Beginner question here. I've read (see this paper) that when computing confidence intervals if you get a given interval with a confidence level of 95%, then it is a fallacy to think that the true parameter is inside that confidence interval with 95% of confidence. The paper linked above makes a case and explains this, but I'm afraid I don't get the intution.

For instance, let's say that I randomly sampled from a population 1,000,000 times, and that I'm sure that 95% of the resulting confidence intervals will contain the population parameter. So I know that 950,000 confidence intervals contain the population parameter, and that 50,000 don't.

It seems fairly reasonable to me that if I pick up one of those confidence intervals, there is a 95% chance that I will have one of the intervals that do contain the true population parameter. So, if I sampled just once from the population and calculated a confidence interval, then it will count as a random sample from the set of possible intervals. I am 95% sure that this interval contains the true population parameter.

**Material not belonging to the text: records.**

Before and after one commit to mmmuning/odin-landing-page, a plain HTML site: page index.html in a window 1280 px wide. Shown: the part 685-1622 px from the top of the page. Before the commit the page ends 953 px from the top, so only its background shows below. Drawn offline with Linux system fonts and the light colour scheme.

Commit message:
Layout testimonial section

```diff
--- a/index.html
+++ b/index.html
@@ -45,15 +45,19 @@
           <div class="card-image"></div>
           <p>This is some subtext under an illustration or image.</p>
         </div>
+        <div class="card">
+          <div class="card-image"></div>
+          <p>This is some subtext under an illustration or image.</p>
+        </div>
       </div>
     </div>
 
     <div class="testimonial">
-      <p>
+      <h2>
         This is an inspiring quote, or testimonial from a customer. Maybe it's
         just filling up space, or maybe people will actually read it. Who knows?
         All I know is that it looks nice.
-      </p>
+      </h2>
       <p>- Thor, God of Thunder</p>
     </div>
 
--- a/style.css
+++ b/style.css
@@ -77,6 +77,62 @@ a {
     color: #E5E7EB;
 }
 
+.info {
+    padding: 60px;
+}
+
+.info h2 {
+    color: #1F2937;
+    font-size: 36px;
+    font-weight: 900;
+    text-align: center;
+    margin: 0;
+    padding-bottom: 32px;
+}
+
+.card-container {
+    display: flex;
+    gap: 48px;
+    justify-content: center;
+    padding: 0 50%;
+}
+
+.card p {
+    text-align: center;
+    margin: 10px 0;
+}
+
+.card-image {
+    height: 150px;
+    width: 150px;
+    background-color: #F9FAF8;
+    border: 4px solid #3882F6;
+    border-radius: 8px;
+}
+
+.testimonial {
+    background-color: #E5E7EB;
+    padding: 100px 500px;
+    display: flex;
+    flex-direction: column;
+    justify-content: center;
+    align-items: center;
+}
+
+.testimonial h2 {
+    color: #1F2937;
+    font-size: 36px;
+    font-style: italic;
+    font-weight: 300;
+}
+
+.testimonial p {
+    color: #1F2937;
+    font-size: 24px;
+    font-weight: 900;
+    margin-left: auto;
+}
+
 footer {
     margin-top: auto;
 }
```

Kristoffer Magnusson has a nice web app (here) where he seems to suggest that there is indeed a fallacy in my kind of reasoning. So several people say that this is a basic thinking flaw, but I don't really get it. Any help will be most welcome.